— What needs to be done —
Report every line of the data that includes "Erreger".

— Saved entries —

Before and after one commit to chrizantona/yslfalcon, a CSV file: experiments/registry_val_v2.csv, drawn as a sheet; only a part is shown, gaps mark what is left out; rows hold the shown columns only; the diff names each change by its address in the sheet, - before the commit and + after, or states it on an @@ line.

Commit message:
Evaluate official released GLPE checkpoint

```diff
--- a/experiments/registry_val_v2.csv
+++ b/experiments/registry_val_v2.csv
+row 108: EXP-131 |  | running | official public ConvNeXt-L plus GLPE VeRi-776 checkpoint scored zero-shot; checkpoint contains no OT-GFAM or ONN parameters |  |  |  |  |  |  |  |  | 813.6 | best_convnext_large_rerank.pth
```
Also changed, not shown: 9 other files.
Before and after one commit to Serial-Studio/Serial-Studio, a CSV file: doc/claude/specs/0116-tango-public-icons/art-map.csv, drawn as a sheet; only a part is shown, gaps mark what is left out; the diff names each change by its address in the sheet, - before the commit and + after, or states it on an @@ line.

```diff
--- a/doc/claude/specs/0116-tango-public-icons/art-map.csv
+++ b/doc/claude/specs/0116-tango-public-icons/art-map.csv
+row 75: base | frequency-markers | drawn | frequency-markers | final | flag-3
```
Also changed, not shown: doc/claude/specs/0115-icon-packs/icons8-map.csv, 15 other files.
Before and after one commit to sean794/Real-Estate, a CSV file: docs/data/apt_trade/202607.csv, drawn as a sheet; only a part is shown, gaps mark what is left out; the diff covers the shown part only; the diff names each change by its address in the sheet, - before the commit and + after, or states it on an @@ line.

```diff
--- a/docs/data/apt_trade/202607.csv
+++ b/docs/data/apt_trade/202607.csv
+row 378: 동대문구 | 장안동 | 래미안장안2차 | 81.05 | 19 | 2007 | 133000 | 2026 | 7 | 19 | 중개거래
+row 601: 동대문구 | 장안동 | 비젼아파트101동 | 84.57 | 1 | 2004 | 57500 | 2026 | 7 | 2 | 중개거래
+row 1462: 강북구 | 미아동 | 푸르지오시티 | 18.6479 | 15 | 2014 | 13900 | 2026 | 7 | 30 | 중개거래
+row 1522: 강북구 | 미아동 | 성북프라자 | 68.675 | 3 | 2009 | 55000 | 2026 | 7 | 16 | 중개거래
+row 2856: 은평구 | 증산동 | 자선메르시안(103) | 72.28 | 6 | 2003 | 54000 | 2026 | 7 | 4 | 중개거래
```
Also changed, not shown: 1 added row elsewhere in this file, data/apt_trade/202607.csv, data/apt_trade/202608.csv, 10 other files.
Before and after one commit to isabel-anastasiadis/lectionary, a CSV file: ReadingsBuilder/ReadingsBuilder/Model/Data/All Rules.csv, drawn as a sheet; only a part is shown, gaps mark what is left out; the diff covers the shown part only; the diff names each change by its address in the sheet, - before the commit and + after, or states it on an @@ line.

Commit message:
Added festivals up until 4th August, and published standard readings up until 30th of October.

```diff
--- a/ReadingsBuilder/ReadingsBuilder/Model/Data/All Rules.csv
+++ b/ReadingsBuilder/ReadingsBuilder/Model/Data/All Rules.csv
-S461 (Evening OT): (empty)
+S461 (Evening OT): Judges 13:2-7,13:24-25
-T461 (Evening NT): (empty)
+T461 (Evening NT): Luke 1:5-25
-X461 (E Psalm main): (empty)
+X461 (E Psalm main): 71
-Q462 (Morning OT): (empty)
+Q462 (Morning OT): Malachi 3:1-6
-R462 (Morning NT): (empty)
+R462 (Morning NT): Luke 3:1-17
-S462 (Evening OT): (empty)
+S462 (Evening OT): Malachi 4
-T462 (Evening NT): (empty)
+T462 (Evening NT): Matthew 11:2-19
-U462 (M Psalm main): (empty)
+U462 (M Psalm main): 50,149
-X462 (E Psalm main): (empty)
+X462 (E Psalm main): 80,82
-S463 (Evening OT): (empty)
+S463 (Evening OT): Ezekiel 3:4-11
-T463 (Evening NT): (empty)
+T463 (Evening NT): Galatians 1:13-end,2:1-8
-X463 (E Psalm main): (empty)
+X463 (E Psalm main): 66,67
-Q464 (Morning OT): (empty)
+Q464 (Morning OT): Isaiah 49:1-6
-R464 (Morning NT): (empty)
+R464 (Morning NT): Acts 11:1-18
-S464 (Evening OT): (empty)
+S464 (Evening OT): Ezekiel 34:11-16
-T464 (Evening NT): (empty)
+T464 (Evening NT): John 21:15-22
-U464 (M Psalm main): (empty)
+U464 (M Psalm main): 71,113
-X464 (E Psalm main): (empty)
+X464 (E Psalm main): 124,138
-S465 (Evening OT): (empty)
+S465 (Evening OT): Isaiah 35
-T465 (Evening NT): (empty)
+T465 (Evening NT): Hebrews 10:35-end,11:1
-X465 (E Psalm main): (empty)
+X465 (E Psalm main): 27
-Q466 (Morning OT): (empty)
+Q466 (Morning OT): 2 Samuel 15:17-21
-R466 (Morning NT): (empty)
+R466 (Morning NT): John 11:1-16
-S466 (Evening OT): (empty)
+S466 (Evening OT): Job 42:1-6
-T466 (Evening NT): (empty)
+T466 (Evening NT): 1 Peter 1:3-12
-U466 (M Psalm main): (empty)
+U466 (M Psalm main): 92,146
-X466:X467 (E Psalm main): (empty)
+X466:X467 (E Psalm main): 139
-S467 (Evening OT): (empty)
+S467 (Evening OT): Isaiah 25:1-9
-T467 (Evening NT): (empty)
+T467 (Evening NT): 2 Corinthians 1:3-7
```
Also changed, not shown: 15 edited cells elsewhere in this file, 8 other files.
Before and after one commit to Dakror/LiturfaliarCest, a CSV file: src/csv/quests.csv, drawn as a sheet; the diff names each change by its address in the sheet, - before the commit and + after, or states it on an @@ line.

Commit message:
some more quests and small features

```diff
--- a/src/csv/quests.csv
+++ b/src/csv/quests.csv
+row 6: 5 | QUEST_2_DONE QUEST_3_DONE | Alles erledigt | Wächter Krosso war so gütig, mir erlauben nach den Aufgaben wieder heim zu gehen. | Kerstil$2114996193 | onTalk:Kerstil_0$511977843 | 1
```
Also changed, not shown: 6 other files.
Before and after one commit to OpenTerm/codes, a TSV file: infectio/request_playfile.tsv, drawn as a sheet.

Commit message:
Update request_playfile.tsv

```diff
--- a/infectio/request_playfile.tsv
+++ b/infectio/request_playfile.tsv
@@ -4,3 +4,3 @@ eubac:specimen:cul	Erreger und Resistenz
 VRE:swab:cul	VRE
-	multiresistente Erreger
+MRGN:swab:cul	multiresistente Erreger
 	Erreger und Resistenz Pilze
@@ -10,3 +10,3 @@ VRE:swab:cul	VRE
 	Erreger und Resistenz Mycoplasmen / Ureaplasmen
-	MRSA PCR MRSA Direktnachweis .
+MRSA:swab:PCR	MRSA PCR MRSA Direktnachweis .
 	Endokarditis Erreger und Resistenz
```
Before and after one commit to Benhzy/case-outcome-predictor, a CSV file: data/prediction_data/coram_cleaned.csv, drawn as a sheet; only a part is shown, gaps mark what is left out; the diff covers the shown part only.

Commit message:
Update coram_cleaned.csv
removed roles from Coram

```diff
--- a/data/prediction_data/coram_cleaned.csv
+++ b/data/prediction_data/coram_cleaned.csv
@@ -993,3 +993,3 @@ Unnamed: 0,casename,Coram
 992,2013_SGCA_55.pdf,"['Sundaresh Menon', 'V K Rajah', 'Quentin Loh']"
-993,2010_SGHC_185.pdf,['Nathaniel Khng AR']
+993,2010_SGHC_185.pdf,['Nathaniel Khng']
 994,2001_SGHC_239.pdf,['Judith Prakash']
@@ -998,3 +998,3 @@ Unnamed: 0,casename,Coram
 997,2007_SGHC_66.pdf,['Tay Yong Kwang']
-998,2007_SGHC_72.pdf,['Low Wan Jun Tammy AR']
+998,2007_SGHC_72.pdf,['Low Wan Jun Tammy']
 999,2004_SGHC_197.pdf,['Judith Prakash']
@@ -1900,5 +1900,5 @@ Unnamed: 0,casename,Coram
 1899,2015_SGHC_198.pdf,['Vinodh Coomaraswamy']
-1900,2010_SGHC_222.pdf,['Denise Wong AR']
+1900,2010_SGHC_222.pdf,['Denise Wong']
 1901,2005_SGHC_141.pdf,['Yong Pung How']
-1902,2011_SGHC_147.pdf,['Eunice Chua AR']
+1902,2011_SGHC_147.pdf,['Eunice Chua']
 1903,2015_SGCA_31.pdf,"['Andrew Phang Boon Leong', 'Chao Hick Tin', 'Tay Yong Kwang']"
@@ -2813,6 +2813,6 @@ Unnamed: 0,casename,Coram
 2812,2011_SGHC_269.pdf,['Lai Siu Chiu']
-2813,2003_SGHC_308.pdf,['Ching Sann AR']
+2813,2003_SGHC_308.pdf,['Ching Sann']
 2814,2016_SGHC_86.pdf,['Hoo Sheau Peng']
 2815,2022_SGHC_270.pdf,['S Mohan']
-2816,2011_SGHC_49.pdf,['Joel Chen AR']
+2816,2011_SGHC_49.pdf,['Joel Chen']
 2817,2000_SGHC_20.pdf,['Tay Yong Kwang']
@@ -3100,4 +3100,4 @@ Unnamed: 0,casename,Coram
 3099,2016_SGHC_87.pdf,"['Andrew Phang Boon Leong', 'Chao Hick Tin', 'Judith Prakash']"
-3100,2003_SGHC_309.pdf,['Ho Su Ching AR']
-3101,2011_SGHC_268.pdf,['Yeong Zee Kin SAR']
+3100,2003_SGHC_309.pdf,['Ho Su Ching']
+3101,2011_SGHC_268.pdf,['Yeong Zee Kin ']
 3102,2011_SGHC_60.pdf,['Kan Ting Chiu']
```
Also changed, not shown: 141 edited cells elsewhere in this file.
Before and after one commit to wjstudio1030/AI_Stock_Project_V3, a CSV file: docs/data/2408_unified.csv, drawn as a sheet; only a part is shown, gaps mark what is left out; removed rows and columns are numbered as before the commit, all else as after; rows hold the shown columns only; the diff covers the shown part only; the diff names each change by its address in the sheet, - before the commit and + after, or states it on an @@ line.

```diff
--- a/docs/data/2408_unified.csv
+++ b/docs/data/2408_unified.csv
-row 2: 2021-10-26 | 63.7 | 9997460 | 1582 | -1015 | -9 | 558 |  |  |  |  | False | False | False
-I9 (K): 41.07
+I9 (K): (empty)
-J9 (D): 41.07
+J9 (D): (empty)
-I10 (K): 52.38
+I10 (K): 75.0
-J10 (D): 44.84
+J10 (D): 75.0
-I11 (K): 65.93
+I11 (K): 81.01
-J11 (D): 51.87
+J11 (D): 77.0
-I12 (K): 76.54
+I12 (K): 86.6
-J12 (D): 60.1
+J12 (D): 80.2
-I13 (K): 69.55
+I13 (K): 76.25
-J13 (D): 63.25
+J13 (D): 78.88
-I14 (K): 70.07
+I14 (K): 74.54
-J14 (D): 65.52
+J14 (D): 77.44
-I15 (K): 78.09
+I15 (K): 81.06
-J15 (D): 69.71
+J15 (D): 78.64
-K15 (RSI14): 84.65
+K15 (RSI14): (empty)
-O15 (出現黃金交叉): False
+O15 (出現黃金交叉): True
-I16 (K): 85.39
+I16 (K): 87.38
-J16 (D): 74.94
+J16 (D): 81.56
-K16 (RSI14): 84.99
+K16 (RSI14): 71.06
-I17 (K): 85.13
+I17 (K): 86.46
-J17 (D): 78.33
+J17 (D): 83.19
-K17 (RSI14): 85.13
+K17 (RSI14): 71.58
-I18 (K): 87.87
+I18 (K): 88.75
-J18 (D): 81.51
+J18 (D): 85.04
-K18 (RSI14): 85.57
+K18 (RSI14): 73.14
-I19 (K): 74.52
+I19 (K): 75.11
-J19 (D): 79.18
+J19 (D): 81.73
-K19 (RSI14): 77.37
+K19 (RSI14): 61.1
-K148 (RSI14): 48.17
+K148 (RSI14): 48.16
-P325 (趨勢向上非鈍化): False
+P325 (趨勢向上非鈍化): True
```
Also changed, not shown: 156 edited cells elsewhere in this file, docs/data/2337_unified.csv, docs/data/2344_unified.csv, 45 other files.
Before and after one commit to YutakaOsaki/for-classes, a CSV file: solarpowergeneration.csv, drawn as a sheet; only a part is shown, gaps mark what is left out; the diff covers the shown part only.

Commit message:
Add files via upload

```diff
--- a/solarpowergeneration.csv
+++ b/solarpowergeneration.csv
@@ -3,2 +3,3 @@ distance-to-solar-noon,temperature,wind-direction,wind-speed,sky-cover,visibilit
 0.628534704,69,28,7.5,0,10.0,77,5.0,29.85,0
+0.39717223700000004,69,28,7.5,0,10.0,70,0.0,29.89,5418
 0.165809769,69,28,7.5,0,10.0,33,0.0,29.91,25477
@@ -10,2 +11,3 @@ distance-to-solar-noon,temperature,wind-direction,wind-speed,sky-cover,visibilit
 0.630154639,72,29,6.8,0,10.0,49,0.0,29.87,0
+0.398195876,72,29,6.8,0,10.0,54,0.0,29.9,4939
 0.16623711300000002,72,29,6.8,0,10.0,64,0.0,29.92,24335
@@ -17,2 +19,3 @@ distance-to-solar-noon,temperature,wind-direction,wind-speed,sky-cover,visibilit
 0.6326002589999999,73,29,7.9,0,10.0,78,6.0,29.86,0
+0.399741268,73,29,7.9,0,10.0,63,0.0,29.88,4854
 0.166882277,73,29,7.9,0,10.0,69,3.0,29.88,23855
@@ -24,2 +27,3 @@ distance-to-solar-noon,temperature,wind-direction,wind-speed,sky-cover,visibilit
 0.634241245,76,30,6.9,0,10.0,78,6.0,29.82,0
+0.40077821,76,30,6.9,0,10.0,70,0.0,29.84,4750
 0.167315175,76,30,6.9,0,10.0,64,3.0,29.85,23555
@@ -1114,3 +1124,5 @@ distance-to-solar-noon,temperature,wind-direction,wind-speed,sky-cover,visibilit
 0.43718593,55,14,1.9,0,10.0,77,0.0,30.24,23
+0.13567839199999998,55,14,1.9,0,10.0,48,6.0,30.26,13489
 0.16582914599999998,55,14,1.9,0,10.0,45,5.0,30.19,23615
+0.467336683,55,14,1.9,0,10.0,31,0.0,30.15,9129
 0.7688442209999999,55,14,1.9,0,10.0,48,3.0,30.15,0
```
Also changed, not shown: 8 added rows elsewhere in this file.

— Exercise output —
@@ -4,3 +4,3 @@ eubac:specimen:cul	Erreger und Resistenz
-	multiresistente Erreger
+MRGN:swab:cul	multiresistente Erreger
 	Erreger und Resistenz Pilze
 	Erreger und Resistenz Mycoplasmen / Ureaplasmen
 	Endokarditis Erreger und Resistenz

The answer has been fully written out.